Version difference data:
++++++++++++++++++++
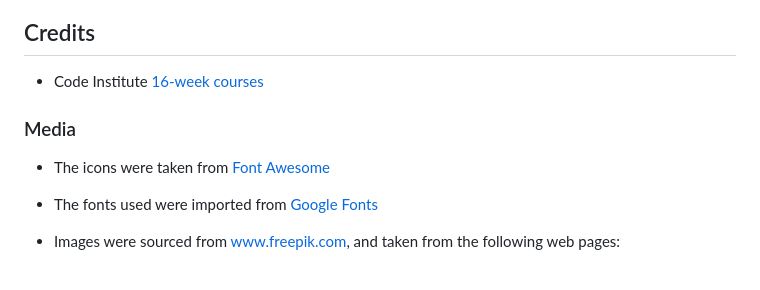
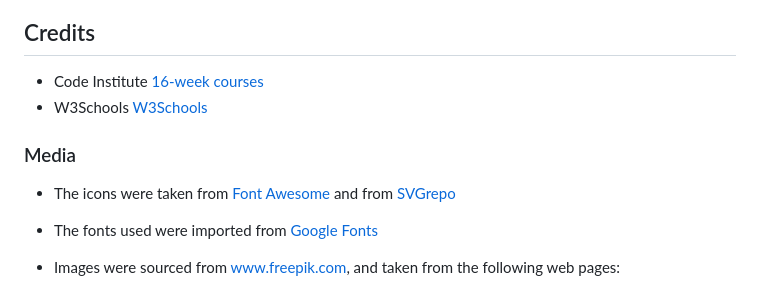
Before and after one commit to Grace-YuGuo/rock-paper-scissors-lizard-spock-game, a Markdown page: README.md, the part around the change. Drawn GitHub-style.

Commit message:
add two credits

```diff
--- a/README.md
+++ b/README.md
@@ -183,12 +183,14 @@ The live link can be found here - (https://grace-yuguo.github.io/rock-paper-scis
 ## Credits
 
 - Code Institute [16-week courses](https://learn.codeinstitute.net/ci_program/fsbootcamp231121)
+- W3Schools [W3Schools](https://www.w3schools.com/)
+
 
 
 
 ### Media
 
-- The icons were taken from [Font Awesome](https://fontawesome.com/)
+- The icons were taken from [Font Awesome](https://fontawesome.com/) and from [SVGrepo](https://www.svgrepo.com)
 - The fonts used were imported from [Google Fonts](https://fonts.google.com/)
 
 - Images were sourced from www.freepik.com, and taken from the following web pages:
```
++++++++++++++++++++
__THE PROBLEM__.
Output nothing but the lines from the one that contains "add two credits" through the final line of the entries above, exactly as they appear.

__RESPONSE BOX__.
add two credits

```diff
--- a/README.md
+++ b/README.md
@@ -183,12 +183,14 @@ The live link can be found here - (https://grace-yuguo.github.io/rock-paper-scis
 ## Credits
 
 - Code Institute [16-week courses](https://learn.codeinstitute.net/ci_program/fsbootcamp231121)
+- W3Schools [W3Schools](https://www.w3schools.com/)
+
 
 
 
 ### Media
 
-- The icons were taken from [Font Awesome](https://fontawesome.com/)
+- The icons were taken from [Font Awesome](https://fontawesome.com/) and from [SVGrepo](https://www.svgrepo.com)
 - The fonts used were imported from [Google Fonts](https://fonts.google.com/)
 
 - Images were sourced from www.freepik.com, and taken from the following web pages:
```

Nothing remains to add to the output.